1. Complexity. Although English may seem simple to you now, it took many years of intense effort (most of it subconscious) for you to learn it. Despite using it for most of their waking hours for many years, native English speakers know a small fraction of the entire language. The Oxford English Dictionary contains 615,000 words, of which a typical native English speaker knows about 40,000.

2. Ambiguity. Not only do natural languages have huge numbers of words, most words have many different meanings. Understanding the intended meaning of an utterance requires knowing the context, and sometimes pure guesswork.

For example, what does it mean to be paid biweekly?
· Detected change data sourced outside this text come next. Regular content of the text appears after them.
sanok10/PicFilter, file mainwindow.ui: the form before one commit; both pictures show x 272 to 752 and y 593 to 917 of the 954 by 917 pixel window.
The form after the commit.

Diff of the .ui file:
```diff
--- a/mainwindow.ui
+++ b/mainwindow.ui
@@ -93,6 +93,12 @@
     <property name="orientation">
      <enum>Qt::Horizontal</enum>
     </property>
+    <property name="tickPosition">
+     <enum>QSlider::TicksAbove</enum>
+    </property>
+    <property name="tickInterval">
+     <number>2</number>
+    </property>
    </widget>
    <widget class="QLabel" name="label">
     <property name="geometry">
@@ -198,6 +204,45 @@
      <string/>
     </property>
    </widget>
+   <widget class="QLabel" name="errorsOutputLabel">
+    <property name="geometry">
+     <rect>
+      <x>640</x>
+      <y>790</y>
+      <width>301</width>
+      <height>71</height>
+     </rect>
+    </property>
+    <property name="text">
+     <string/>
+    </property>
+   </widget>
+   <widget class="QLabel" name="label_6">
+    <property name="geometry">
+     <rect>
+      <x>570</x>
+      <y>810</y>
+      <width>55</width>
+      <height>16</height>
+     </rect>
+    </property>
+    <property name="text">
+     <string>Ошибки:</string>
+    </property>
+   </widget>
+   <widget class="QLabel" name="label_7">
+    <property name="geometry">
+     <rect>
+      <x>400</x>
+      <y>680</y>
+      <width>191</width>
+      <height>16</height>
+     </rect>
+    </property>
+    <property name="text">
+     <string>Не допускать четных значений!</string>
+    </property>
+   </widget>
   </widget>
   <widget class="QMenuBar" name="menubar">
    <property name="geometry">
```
According to the American Heritage Dictionary1, biweekly has two definitions:

1. Happening every two weeks.

2. Happening twice a week; semiweekly.

Merriam-Webster’s Dictionary2 takes the opposite approach:
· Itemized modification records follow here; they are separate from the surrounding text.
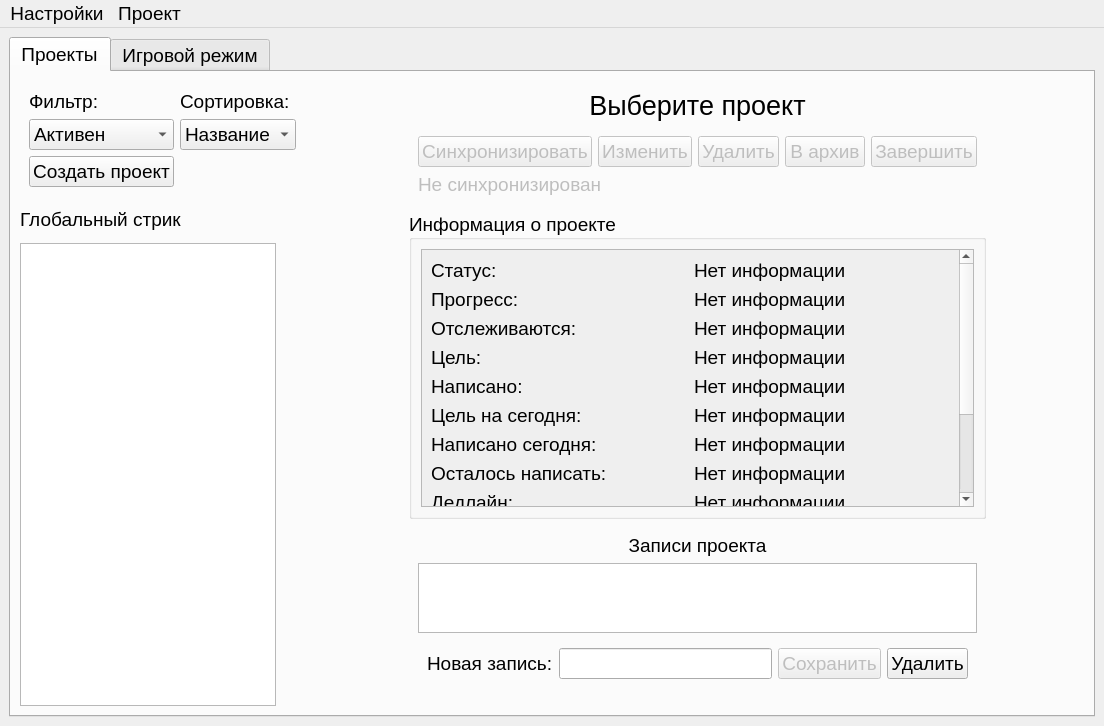
First picture: the form in UI template/main_window.ui, repository nevskyforever/nfprogress, before the edit.
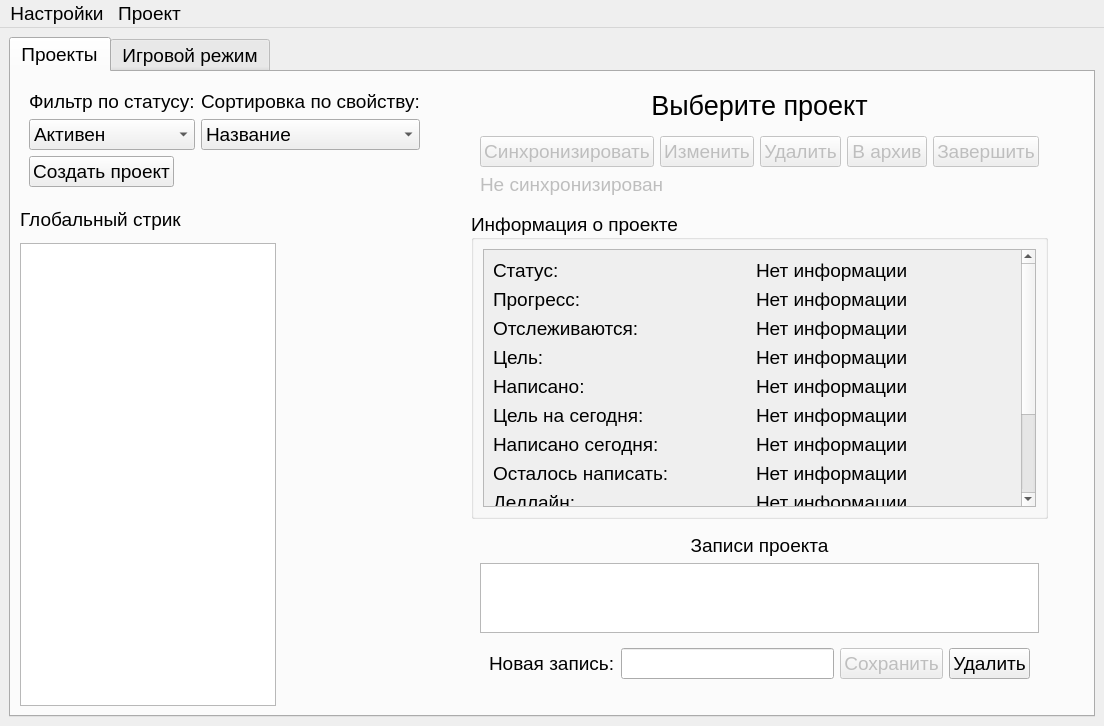
Second picture: the form after the edit.

Commit message: Небольшие правки интерфейса

```diff
--- a/UI template/main_window.ui
+++ b/UI template/main_window.ui
@@ -114,14 +114,14 @@
            <item row="1" column="1">
             <widget class="QLabel" name="label_5">
              <property name="text">
-              <string>Сортировка:</string>
+              <string>Сортировка по свойству:</string>
              </property>
             </widget>
            </item>
            <item row="1" column="0">
             <widget class="QLabel" name="label_4">
              <property name="text">
-              <string>Фильтр:</string>
+              <string>Фильтр по статусу:</string>
              </property>
             </widget>
            </item>
```
The commit also changes 1 other file.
1. occurring twice a week

2. occurring every two weeks : fortnightly

So, depending on which definition is intended, someone who is paid biweekly could either be paid once or four times every two weeks! The behavior of a payroll management program better not depend on how biweekly is interpreted.
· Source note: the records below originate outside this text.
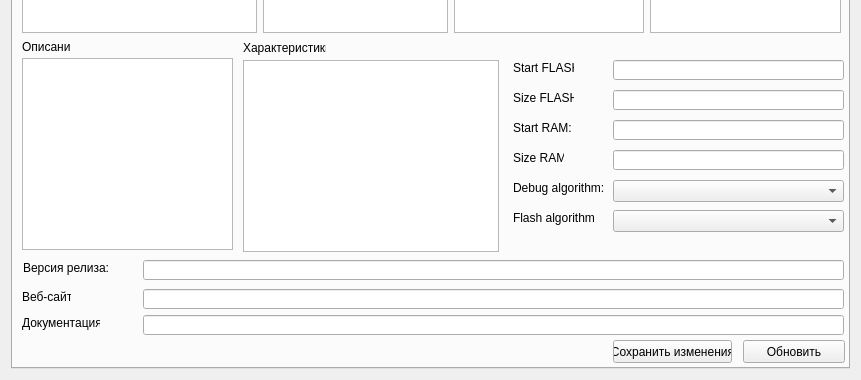
Above: mainform.ui from unsi9ned/coide-pack-installer before the change; both pictures show x 0 to 861 and y 267 to 647 of the 861 by 647 pixel window. Below: the same form after it.
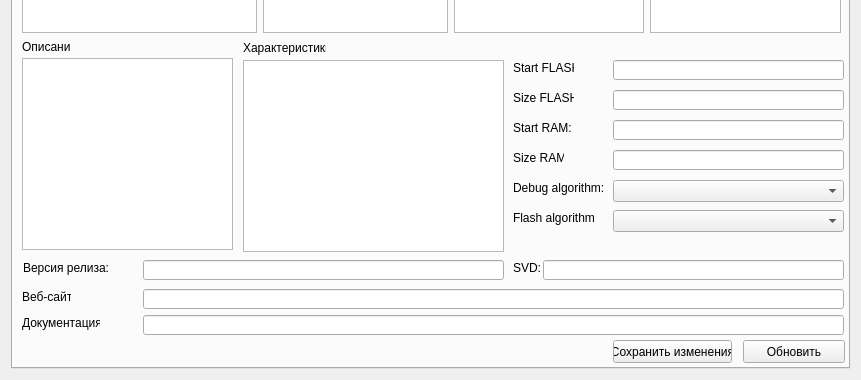
That is the form after the change. Icons and pictures are not drawn. Custom widgets are drawn as their Qt base class.

What changed in the file:
```diff
--- a/mainform.ui
+++ b/mainform.ui
@@ -212,7 +212,7 @@
          <rect>
           <x>230</x>
           <y>290</y>
-          <width>256</width>
+          <width>261</width>
           <height>192</height>
          </rect>
         </property>
@@ -427,7 +427,30 @@
          <rect>
           <x>130</x>
           <y>490</y>
-          <width>701</width>
+          <width>361</width>
+          <height>20</height>
+         </rect>
+        </property>
+       </widget>
+       <widget class="QLabel" name="label_34">
+        <property name="geometry">
+         <rect>
+          <x>500</x>
+          <y>490</y>
+          <width>31</width>
+          <height>16</height>
+         </rect>
+        </property>
+        <property name="text">
+         <string>SVD:</string>
+        </property>
+       </widget>
+       <widget class="QLineEdit" name="lineEditSVD">
+        <property name="geometry">
+         <rect>
+          <x>530</x>
+          <y>490</y>
+          <width>301</width>
           <height>20</height>
          </rect>
         </property>
```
Even if we can agree on the definition of every word, the meaning of a sentence is often ambiguous. This particularly difficult example is taken from the instructions with a shipment of ballistic missiles from the British Admiralty:3

It is necessary for technical reasons that these warheads be stored upside down, that is, with the top at the bottom and the bottom at the top. In order that there be no doubt as to which is the bottom and which is the top, for storage purposes, it will be seen that the bottom of each warhead has been labeled ’TOP’.

3. Irregularity. Because natural languages evolve over time as different cultures interact and speakers misspeak and listeners mishear, natural languages end up a morass of irregularity. Nearly all grammar rules have exceptions. For example, English has a rule that we can make a word plural by appending an s. The new word means “more than one of the original word’s meaning”. This rule works for most words: word $\mapsto$ words, language $\mapsto$ languages, person $\mapsto$ persons.4

It does not work for all words, however. The plural of goose is geese (and gooses is not an English word), the plural of deer is deer (and deers is not an English word), and the plural of beer is controversial (and may depend on whether you speak American English or Canadian English).

These irregularities can be charming for a natural language, but they are a constant source of difficulty for non-native speakers attempting to learn a language. There is no sure way to predict when the rule can be applied, and it is necessary to memorize each of the irregular forms.

4. Uneconomic.

I have made this letter longer than usual, only because I have not had the time to make it shorter. Blaise Pascal, 1657

It requires a lot of space to express a complex idea in a natural language. Many superfluous words are needed for grammatical correctness, even though they do not contribute to the desired meaning. Since natural languages evolved for everyday communication, they are not well suited to describing the precise steps and decisions needed in a computer program.

As an example, consider a procedure for finding the maximum of two numbers. In English, we could describe it like this:

To find the maximum of two numbers, compare them. If the first number is greater than the second number, the maximum is the first number. Otherwise, the maximum is the second number.

Perhaps shorter descriptions are possible, but any much shorter description probably assumes the reader already knows a lot. By contrast, we can express the same steps in the Scheme programming language in very concise way (don’t worry if this doesn’t make sense yet—it should by the end of this chapter): (define (bigger a b) (if ( > a b) a b))

5. Limited means of abstraction. Natural languages provide small, fixed sets of pronouns to use as means of abstraction, and the rules for binding pronouns to meanings are often unclear. Since programming often involves using simple names to refer to complex things, we need more powerful means of abstraction than natural languages provide.

1. American Heritage, Dictionary of the English Language (Fourth Edition), Houghton Mifflin Company, 2007 (link texthttp://www.answers.com/biweekly).

2. Merriam-Webster Online, Merriam-Webster, 2008 (link texthttp://www.merriam-webster.com/dictionary/biweekly).

3. Carl C. Gaither and Alma E. Cavazos-Gaither, Practically Speaking: A Dictionary of Quotations on Engineering, Technology and Architecture, Taylor & Francis, 1998.

4. Or is it people? What is the singular of people? What about peeps? Can you only have one peep